  • Article 208, Penal Code. States that any subsequent offenses against Article 206 may increase the prescribed penalty by up to half.
  • Article 209, Penal Code. Defines the offense of offending people’s sense of decency or causing public scandal through lewd conduct. The offense is punishable by imprisonment for up to four years or a fine if the offense is minor.
  • Article 210, Penal Code. Pornography. This Article states that if pornography appears in print, the person responsible for its publication will be subject, under the Printing Act, to a fine or up to six months’ imprisonment. The same penalty will apply to anyone who produces or imports pornographic publications, films or other items with a view to disseminate, sell, distribute or publicize them in other ways, or to have them on view to the public. Organizing an immoral public lecture or performance or handing over pornographic publications, films or other items to a person under the age of eighteen years will also render the offender liable to up to six months’ imprisonment. The Article also states that anyone who imports or possesses photographs, films or comparable items that show children in a sexual or pornographic manner will be fined or imprisoned for up to two years in the case of a gross violation. The same penalty applies to anyone who imports or possesses photographs, films or other comparable items showing children in sexual acts involving animals or using objects in a pornographic manner.
  • Article 227a, Penal Code. This Article states that anyone guilty of one of the following acts for the purpose of sexually using a person will be liable to imprisonment for up to eight years: procuring, removing, housing or accepting someone who has been subjected to unlawful force under Article 225 or deprived of freedom as per Article 226 or threat as per Article 233 or unlawful deception by awakening, strengthening or utilizing his/her lack of understanding of the person concerned about circumstances or other inappropriate method.
  • Article 229, Penal Code. States that anyone who officially discloses the private affairs of another person without sufficient reasons being at hand to justify the act shall be subject to fines or imprisonment for up to one year.

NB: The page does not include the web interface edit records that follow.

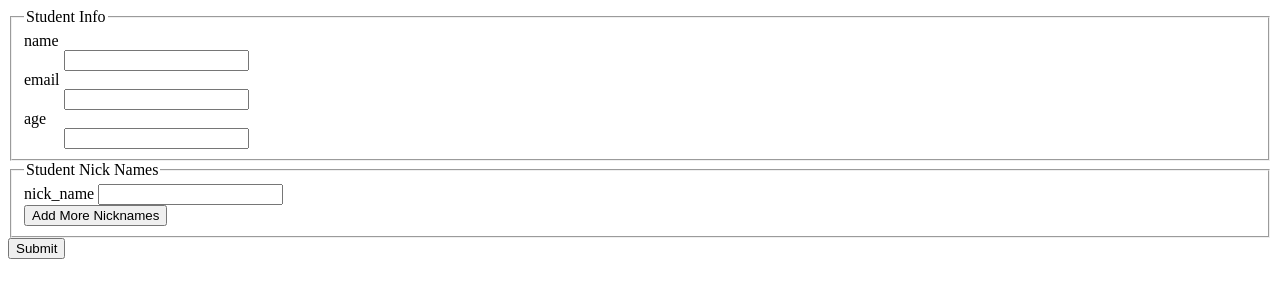
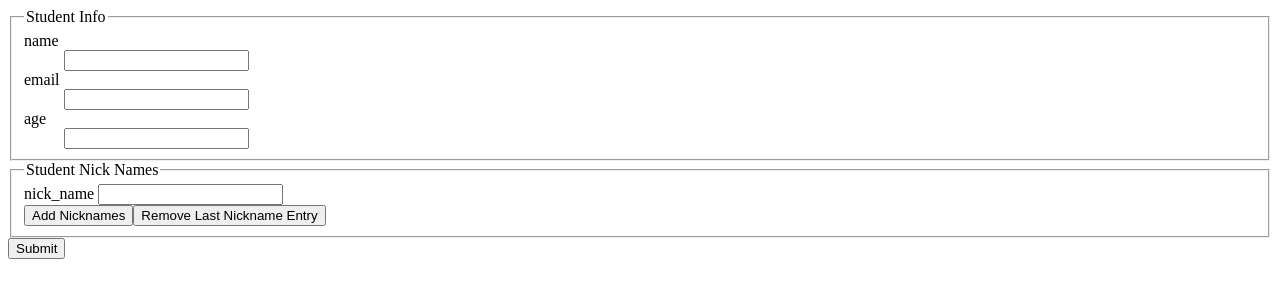
Before and after one commit to lfernandez55/3200_sqlalchemy_crud_wtf_app, a Flask app: page /add_students_with_nn_option in a window 1280 px wide. Shown: the top 300 px of the page. Run offline with Flask 2, Linux system fonts and the light colour scheme; some libraries are stand-ins or nearby versions.

Commit message:
Add student form and add student form with nicknames working

```diff
--- a/app.py
+++ b/app.py
@@ -73,18 +73,20 @@ class StudentNickName(db.Model):
 
 class StudentNickNameForm(Form):
     id = IntegerField('id')
-    nick_name = StringField('nick_name', validators=[InputRequired()])
+    nick_name = StringField('nick_name')
     class Meta:
         # No need for csrf token in this child form
         csrf = False
 
 def email_at_check(form, field):
     if '@' not in field.data:
+        print("raising validation error email does not contain @")
         raise ValidationError('Email must contain an @')
 def email_unique(form, field):
     stud = Student.query.filter(Student.email == field.data).first()
     print('zzzzzz',stud)
     if stud is not None:
+        print("raising validation error email not unique")
         raise ValidationError('Not a unique email address')
 
 class StudentForm(Form):
@@ -94,7 +96,8 @@ class StudentForm(Form):
     age = IntegerField('age', validators=[InputRequired()])
     # student_nick_names = StringField('student_nick_names', validators=[InputRequired()])
     student_nick_names = FieldList(FormField(StudentNickNameForm), label='Nicknames', min_entries=1)
-    add_nickname = SubmitField(label='Add More Nicknames')
+    add_nickname = SubmitField(label='Add Nicknames')
+    remove_nickname = SubmitField(label='Remove Last Nickname Entry')
 
     submit = SubmitField()
 
@@ -141,8 +144,15 @@ def drop_all():
 
 @app.route('/add_students', methods={'GET','POST'})
 def add_students():
+    print("XXXXXXXXXXXXXXXXXXXXXXXXXXXXXXXXXx")
     form = StudentForm()
+    # the following field is not used in the form.  it has to be deleted
+    # otherwise a validation error will be thrown see
+    # https://wtforms.readthedocs.io/en/2.1/specific_problems.html#removing-fields-per-instance
+    del form.student_nick_names
+    print("Valid?", form.validate_on_submit())
     if form.validate_on_submit():
+        print('DDDDDDDDEEEEEEEBBBBBBBUUUUUUGGGGGG', 0/1)
         print("dddddddd", form.name, form.email, form.age)
         studObj = Student(name=form.name.data, email=form.email.data, age=form.age.data)
         # studObj.name = form.name
@@ -151,6 +161,7 @@ def add_students():
         db.session.add(studObj)
         db.session.commit()
         return 'Form Successfully Submitted!'
+    print("at end of addStudent.....")
     return render_template('addStudent.html', form=form)
 
     # joe = Student(name='Joe',email="joe@weber.edu",age=21)
@@ -173,6 +184,9 @@ def add_students_with_nn_option():
 
     if form.add_nickname.data:
         form.student_nick_names.append_entry()
+        return render_template('add_stud_w_nn.html', form=form)
+    if form.remove_nickname.data:
+        form.student_nick_names.pop_entry()
         return render_template('add_stud_w_nn.html', form=form)
     if form.validate_on_submit():
         print("dddddddd", form.name, form.email, form.age, form.student_nick_names.data)
--- a/templates/add_stud_w_nn.html
+++ b/templates/add_stud_w_nn.html
@@ -25,7 +25,7 @@
             {% endif %}
         {% endfor %}
     {% endfor %}
-    {{ form.add_nickname }}
+    {{ form.add_nickname }}{{ form.remove_nickname }}
     </fieldset>
     {{ form.submit }}
 </form>
```
Also changed, not shown: 1 other file.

  • Article 233a, Penal Code. This Article imposes a penalty of a fine or imprisonment for up to two years for anyone who ridicules, calumniates, insults, threats or otherwise assaults a person or group of persons on account of their nationality, color, race, religion or sexual inclination.
  • Article 234, Penal Code. Defines the offense of injuring the personal honor of another person by means of insult in word or in deed or spreading such rumor. The offense is punishable by fines or imprisonment for up to one year.
  • Article 235, Penal Code. Libel States anyone who insinuates to another something detrimental to his/her respect or circulates such an insinuation will be liable to fines or imprisonment for up to one year.
  • Article 236, Penal Code. Defamation. States that where a defamatory matter is presented or circulated contrary to better knowledge, the penalty will be imprisonment for up to two years. Where an insinuation is published or circulated officially, despite the fact that the accusing party had no likely reasons for believing it correct, the offender will be liable to fines or imprisonment for up to two years.